Arc Flash Assessments to Comply with Arc Flash Safety Regulations

Arc Flash Assessments to Comply with Arc Flash Safety Regulations

The revised U.S. Occupational Safety and Health Administration (OSHA) 1910.269 regulation mandates new rules for electrical power generation, transmission, and distribution companies.

EN Engineering’s team of professional electric engineering consultants now offers arc flash assessment and related services to help utilities comply with new OSHA regulations. The revised U.S. Occupational Safety and Health Administration (OSHA) 1910.269 regulation mandates new rules for electrical power generation, transmission, and distribution companies.

EN Engineering's licensed, professional electrical engineering consultants have experience performing similar assessments and compliance implementation for NFPA 70E standard—a fire protection standard for electrical safety in the workplace.

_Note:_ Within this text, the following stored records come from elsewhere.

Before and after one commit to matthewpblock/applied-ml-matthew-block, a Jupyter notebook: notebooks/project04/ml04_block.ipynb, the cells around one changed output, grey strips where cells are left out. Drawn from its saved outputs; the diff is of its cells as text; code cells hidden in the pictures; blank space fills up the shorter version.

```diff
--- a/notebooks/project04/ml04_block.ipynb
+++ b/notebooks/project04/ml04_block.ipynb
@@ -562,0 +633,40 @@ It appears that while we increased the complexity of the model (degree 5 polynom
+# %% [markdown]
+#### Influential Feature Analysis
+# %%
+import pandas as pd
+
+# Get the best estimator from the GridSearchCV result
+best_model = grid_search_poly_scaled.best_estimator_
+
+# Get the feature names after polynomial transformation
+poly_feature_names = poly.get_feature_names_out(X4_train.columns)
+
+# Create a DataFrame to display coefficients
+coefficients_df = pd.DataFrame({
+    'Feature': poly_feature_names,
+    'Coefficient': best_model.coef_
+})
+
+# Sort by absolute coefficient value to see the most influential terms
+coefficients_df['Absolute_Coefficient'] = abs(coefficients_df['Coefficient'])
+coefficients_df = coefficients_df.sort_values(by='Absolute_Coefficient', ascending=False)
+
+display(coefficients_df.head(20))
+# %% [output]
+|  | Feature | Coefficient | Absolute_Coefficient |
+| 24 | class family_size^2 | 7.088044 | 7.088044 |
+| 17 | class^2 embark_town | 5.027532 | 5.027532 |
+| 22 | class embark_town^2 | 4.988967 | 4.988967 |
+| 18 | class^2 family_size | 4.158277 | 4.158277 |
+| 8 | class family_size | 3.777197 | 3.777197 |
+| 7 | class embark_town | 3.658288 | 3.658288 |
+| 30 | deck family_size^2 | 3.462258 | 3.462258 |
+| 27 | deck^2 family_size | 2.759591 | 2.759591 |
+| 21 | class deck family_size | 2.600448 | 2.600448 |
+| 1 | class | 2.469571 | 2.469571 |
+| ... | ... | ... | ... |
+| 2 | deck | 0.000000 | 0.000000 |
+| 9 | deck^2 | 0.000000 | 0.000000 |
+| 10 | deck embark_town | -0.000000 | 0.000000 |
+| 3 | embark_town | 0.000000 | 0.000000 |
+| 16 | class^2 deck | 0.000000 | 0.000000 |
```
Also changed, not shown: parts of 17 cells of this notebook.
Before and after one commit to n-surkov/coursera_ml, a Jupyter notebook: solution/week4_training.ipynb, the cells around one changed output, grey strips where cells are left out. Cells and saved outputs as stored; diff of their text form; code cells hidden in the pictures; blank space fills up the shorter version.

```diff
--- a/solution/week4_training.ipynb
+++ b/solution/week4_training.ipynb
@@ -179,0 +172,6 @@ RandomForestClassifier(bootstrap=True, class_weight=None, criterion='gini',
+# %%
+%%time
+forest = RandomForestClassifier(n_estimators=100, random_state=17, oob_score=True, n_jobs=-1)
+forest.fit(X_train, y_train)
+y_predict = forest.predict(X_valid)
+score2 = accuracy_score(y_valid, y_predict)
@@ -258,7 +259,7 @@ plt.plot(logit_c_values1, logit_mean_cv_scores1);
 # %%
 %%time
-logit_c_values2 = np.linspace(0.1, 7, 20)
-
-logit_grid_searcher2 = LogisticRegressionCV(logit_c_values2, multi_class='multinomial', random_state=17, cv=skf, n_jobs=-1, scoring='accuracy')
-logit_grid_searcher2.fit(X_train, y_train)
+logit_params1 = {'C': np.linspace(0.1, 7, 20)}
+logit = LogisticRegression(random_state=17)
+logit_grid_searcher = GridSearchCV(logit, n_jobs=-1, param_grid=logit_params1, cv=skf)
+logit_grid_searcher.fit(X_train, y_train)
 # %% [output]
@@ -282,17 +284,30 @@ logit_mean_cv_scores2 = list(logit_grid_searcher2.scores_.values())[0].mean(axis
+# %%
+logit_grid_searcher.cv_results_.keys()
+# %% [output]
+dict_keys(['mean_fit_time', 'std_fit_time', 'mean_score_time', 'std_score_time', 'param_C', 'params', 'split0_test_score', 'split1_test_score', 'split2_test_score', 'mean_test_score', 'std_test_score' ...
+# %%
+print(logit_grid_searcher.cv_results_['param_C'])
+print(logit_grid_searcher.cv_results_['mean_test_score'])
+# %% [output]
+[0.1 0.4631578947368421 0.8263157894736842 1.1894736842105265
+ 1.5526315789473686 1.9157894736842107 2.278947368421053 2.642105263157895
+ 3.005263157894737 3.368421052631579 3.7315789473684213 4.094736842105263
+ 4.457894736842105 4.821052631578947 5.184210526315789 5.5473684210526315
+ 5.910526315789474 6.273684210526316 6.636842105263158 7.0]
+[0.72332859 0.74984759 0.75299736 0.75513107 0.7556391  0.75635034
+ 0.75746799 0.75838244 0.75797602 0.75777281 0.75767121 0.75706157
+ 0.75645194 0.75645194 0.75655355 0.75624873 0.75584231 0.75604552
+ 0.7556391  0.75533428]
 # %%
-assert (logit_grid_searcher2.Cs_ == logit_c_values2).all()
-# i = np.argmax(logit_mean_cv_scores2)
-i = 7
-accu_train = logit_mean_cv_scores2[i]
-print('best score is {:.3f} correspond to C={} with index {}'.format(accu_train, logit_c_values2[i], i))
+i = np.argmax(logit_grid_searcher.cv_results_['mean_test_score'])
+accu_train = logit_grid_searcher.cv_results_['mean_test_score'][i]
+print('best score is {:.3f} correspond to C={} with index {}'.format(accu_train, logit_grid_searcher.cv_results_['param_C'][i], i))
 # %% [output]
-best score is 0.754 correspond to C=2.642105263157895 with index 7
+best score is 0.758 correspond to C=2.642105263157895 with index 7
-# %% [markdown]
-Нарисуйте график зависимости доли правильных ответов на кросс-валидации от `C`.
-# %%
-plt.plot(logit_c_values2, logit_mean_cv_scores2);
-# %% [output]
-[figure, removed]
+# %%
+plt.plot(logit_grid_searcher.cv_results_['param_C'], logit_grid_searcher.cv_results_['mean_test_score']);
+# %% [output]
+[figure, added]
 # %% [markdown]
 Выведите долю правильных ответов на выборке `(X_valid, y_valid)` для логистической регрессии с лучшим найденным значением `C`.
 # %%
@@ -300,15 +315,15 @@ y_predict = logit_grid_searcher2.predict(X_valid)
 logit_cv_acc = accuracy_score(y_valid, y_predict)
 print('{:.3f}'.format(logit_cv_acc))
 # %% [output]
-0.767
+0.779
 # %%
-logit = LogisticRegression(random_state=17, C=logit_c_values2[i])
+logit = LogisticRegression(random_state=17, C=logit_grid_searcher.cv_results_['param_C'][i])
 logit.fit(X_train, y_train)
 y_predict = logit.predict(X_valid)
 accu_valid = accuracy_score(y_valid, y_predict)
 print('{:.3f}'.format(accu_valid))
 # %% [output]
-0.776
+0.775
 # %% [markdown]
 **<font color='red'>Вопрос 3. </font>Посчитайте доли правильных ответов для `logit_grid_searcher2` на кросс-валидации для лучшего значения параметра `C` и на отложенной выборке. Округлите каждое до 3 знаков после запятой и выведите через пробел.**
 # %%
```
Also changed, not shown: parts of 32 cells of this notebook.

In addition, they can advise utilities not only on how to meet the regulatory requirements, but also how to identify opportunities to adjust operations to mitigate arc flash incidents. EN Engineering can also perform labeling services and training programs for utility employees affected by the new regulation.

The revised regulation required that companies make a reasonable estimate of the incident heat energy from an arc flash to which the employee would be exposed by Jan. 1, 2015. It also stipulates that beginning April 1, 2015, electric utility companies must ensure that employees with exposure to electric-arc hazards wear protective clothing and use other protective equipment. Arc flash temperatures can reach as high as 35,000°F at the arc terminal. This heat, combined with the power of an arc blast can cause considerable injury, and even death, to employees. OSHA anticipates that these regulations will prevent approximately 20 additional fatalities and 118 additional serious injuries annually.

“In order to determine the arc flash incident energy levels throughout the electrical distribution system, electric companies must perform an assessment of these levels and then institute the necessary safe work practices to protect employees from the effects of arc flash incidents,” stated Keith Smith, Practice Area Leader, Electrical & Instrumentation. The revised OSHA regulation gives the electric utilities the option to perform the assessment internally or to outsource the responsibility.

According to Smith, “Industrial clients for whom EN Engineering has completed similar arc flash incident assessments have benefitted greatly from the assessment process. EN Engineering not only assisted in bringing the clients into compliance, but we also identified areas where arc flash incidents could be mitigated, improving the clients’ electrical system reliability, and creating a safer work environment for their employees.”

TAGS: Substations
Hide comments

Comments

  • Allowed HTML tags: <em> <strong> <blockquote> <br> <p>

Plain text

  • No HTML tags allowed.
  • Web page addresses and e-mail addresses turn into links automatically.
  • Lines and paragraphs break automatically.
Publish